Akrotiri lies on 49 acres on the Cycladic island of Thera. During the Bronze Age, Akrotiri was quite impressive with its elaborate construction. The town was occupied in the Late Neolithic period, but evolved into a major town in 2000BC. Like Pompeii, Akrotiri was the site of a volcanic disaster. The island, with its center hollowed out, left a crescent moon shape.
Archaeological EvidenceThe dates of the volcanic eruption and disaster are a bit fuzzy. Archaeologists have dated the disaster to around 1550 B.C.E, however scientific evidence places the event a century earlier in 1650 B.C.E.
During the Late Neolithic period hydraulic systems were paving the way for new states, as is evident in the elaborate drainage system at Akrotiri. There were also streets, squares, and houses built up to a height of 26 feet. The town was the epitome of a state society with blocks of houses, freestanding monuments, and elaborate buildings constructed entirely out of stone. Typical of the Neolithic period, food stores were discovered as well as preparation areas and crafting rooms.

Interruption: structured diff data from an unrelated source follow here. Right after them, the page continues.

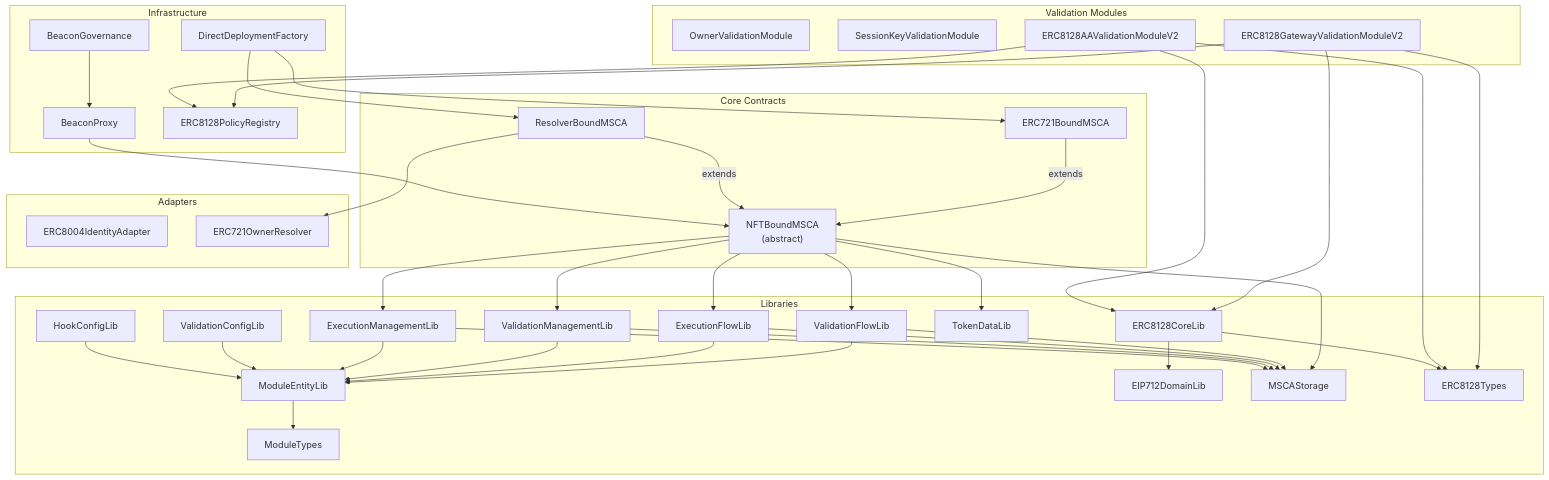
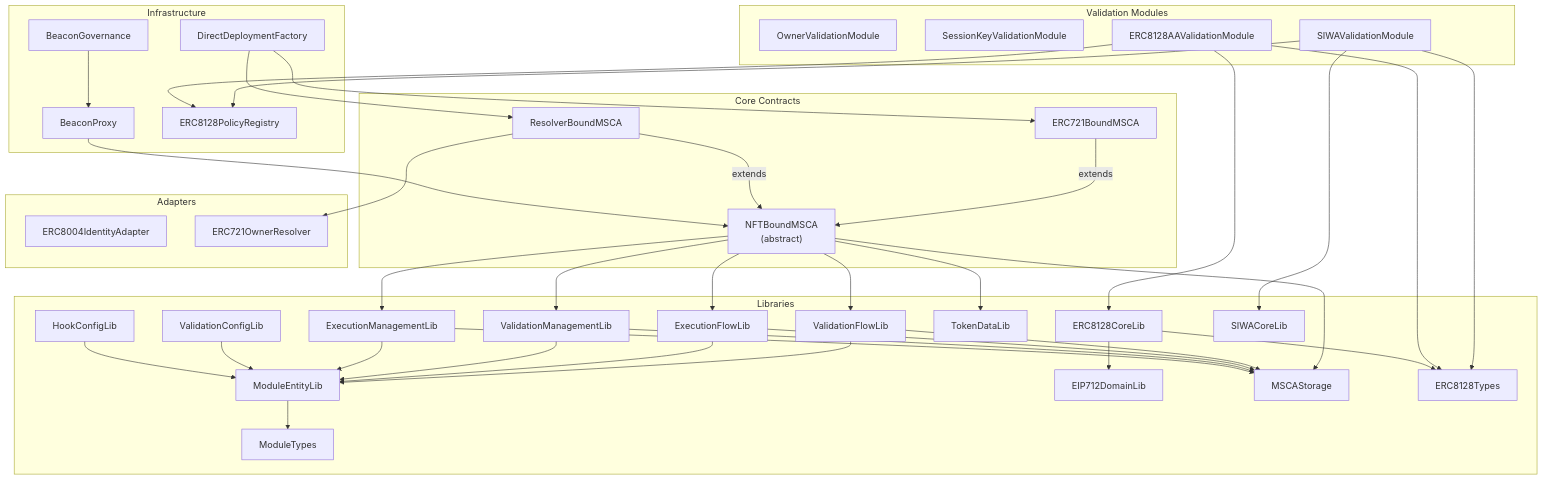
Before and after one commit to EqualFiLabs/agent-wallet-core: the fourth of 32 diagrams in docs/Agent-Wallet-Core-Architecture.md, drawn with Mermaid. The commit also changed other lines of this file and 16 other files, not shown here.

````diff
--- a/docs/Agent-Wallet-Core-Architecture.md
+++ b/docs/Agent-Wallet-Core-Architecture.md
@@ -253,76 +253,77 @@
 ```mermaid
 graph TB
     subgraph "Core Contracts"
         MSCA["NFTBoundMSCA<br/>(abstract)"]
         ERC721Bound["ERC721BoundMSCA"]
         ResolverBound["ResolverBoundMSCA"]
     end
 
     subgraph "Validation Modules"
         OwnerVal["OwnerValidationModule"]
         SessionVal["SessionKeyValidationModule"]
-        GatewayVal["ERC8128GatewayValidationModuleV2"]
-        AAVal["ERC8128AAValidationModuleV2"]
+        GatewayVal["SIWAValidationModule"]
+        AAVal["ERC8128AAValidationModule"]
     end
 
     subgraph "Libraries"
         VFL["ValidationFlowLib"]
         EFL["ExecutionFlowLib"]
         VML["ValidationManagementLib"]
         EML["ExecutionManagementLib"]
         MEL["ModuleEntityLib"]
         VCL["ValidationConfigLib"]
         HCL["HookConfigLib"]
         TDL["TokenDataLib"]
         CoreLib["ERC8128CoreLib"]
+        SIWALib["SIWACoreLib"]
         DomainLib["EIP712DomainLib"]
         Storage["MSCAStorage"]
         Types["ERC8128Types"]
         ModTypes["ModuleTypes"]
     end
 
     subgraph "Infrastructure"
         BeaconProxy["BeaconProxy"]
         BeaconGov["BeaconGovernance"]
         Factory["DirectDeploymentFactory"]
         PolicyReg["ERC8128PolicyRegistry"]
     end
 
     subgraph "Adapters"
         IdentityAdapter["ERC8004IdentityAdapter"]
         OwnerResolver["ERC721OwnerResolver"]
     end
 
     ERC721Bound -->|extends| MSCA
     ResolverBound -->|extends| MSCA
     MSCA --> VFL
     MSCA --> EFL
     MSCA --> VML
     MSCA --> EML
     MSCA --> TDL
     MSCA --> Storage
     VFL --> MEL
     VFL --> Storage
     EFL --> MEL
     EFL --> Storage
     VML --> MEL
     VML --> Storage
     EML --> MEL
     EML --> Storage
     VCL --> MEL
     HCL --> MEL
     MEL --> ModTypes
     GatewayVal --> PolicyReg
-    GatewayVal --> CoreLib
+    GatewayVal --> SIWALib
     GatewayVal --> Types
     AAVal --> PolicyReg
     AAVal --> CoreLib
     AAVal --> Types
     CoreLib --> Types
     CoreLib --> DomainLib
     BeaconProxy --> MSCA
     BeaconGov --> BeaconProxy
     Factory --> ERC721Bound
     Factory --> ResolverBound
     ResolverBound --> OwnerResolver
 ```
````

The material culture, consisting of vast quantities of pottery and metalware, indicates a connection with the Near East, Cyprus, Dodecanese, the Greek mainland, and Crete. The frescoes at Akrotiri are exquisitely preserved, many depicting ritual scenes of women gathering saffron, boxing men, fisherman, decorative rosettes, and blue monkeys.
Further excavation turned up a single gold artifact. The Gold Ibex found in 2007, on display at the Museum of Prehistoric Thera. Also featured at the museum are firedogs, a volcanic ash cast of a wooden table, ewers, animal figurines, and a Marble schematic figurine.
Mystery of Akrotiri
Interestingly enough, no skeletal remains were ever discovered at Akrotiri, leading experts to believe there was an evacuation prior to the volcanic eruption. The question is where did everyone go?
The Atlantis MythLike many other locations in Greece, Akrotiri was believed to be the site of the fabled city of Atlantis. Atlantis was first mentioned by the Greek philosopher Plato, and although his stories invoke true skepticism by scholars, others believe there’s some truth and may have been inspired by true events in Akrotiri.
Akrotiri todayThe site is unfortunately not open to the public, although the hope is it will reopen in 2010. The main reason for this delay is because in 2005, the roof structure protecting the site, collapsed just prior to its completion in 2005, killing one patron.
All pictures courtesy of Klearchos Kapoutsis